THE TASK> Using the records that follow, count the lines containing the word "null" and give that number only.

EXTRACTED INFORMATION>
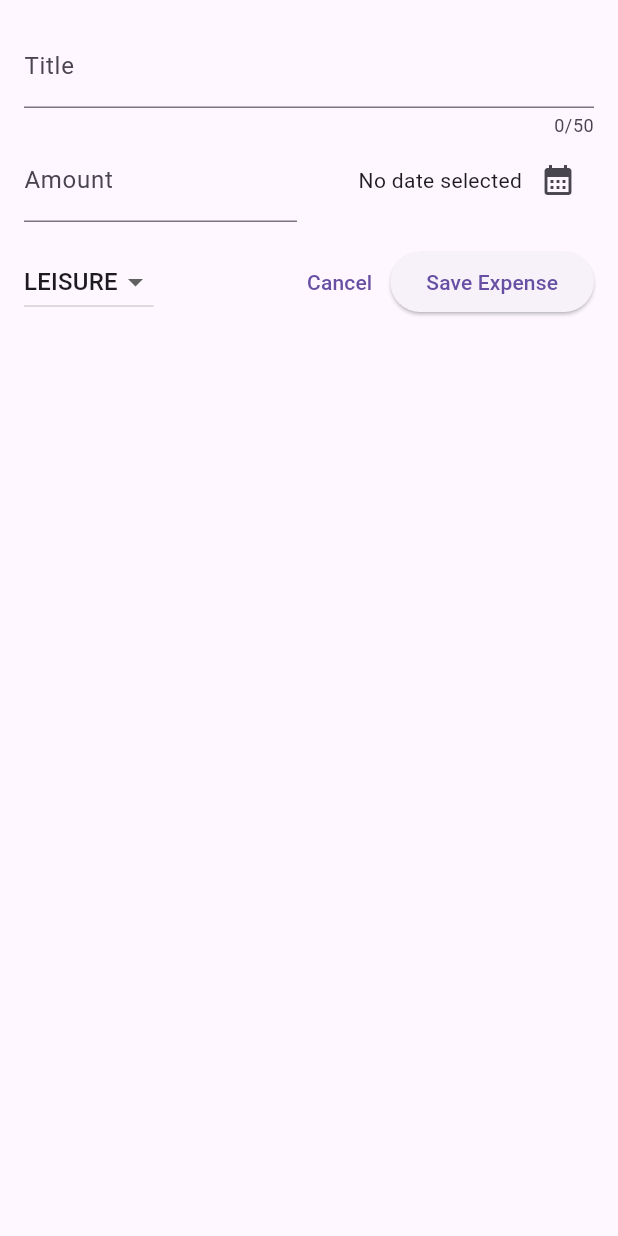
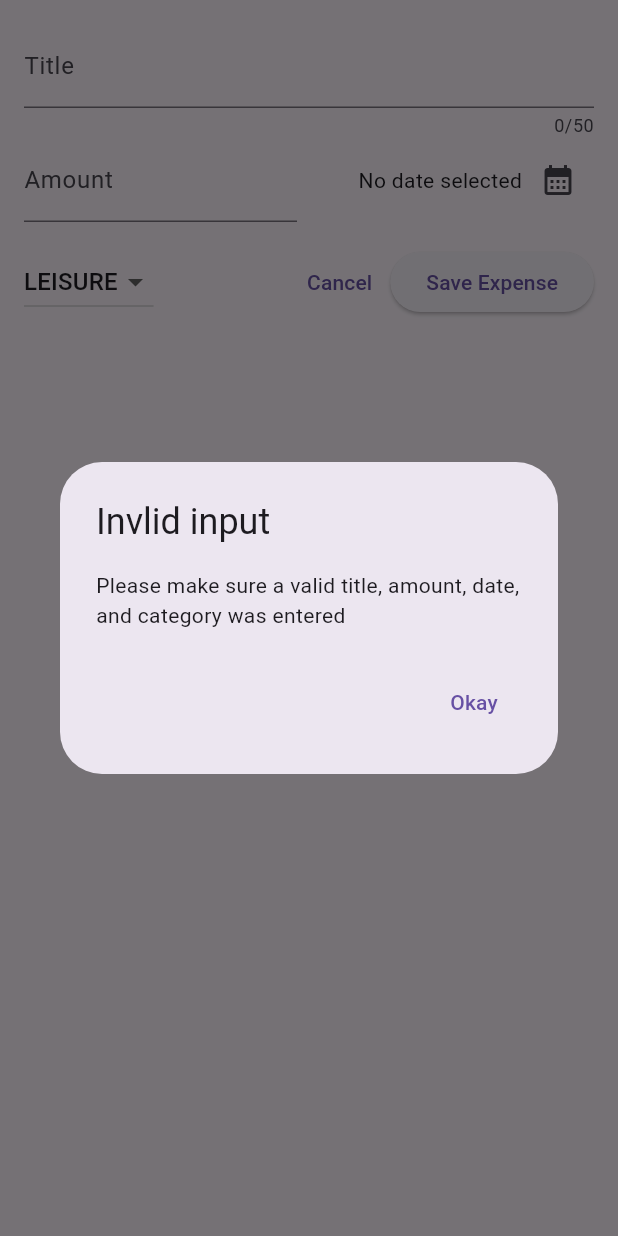
Before and after one commit to jherman1/expense_tracker, a Flutter app: the NewExpense widget shown alone on an empty page, opened directly, after a tap on "Save Expense", on a phone screen of 412 x 824 dp. Run offline on Flutter 3.47's test engine with Material 3 defaults, Android fonts, the phone set to English and light mode, and no system bars.

Commit message:
Added code for form data validation

```diff
--- a/lib/widgets/new_expense.dart
+++ b/lib/widgets/new_expense.dart
@@ -35,6 +35,33 @@ class _NewExpenseState extends State<NewExpense> {
     setState(() {
       _selectedDate = pickedDate;
     });
+  }
+
+  void _submitExpenseData() {
+    final _enteredAmount = double.tryParse(_amountController.text);
+    final amountIsInvalid = _enteredAmount == null || _enteredAmount <= 0;
+
+    if (_titleController.text.trim().isEmpty ||
+        amountIsInvalid ||
+        _selectedDate == null) {
+      showDialog(
+        context: context,
+        builder: (ctx) => AlertDialog(
+          title: const Text('Invlid input'),
+          content: const Text(
+              'Please make sure a valid title, amount, date, and category was entered'),
+          actions: [
+            TextButton(
+              onPressed: () {
+                Navigator.pop(ctx);
+              },
+              child: const Text('Okay'),
+            )
+          ],
+        ),
+      );
+      return;
+    }
   }
 
   @override
@@ -115,10 +142,7 @@ class _NewExpenseState extends State<NewExpense> {
                   },
                   child: const Text('Cancel')),
               ElevatedButton(
-                onPressed: () {
-                  print(_titleController.text);
-                  print(_amountController.text);
-                },
+                onPressed: _submitExpenseData,
                 child: const Text('Save Expense'),
               ),
             ],
```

OUTPUT> 2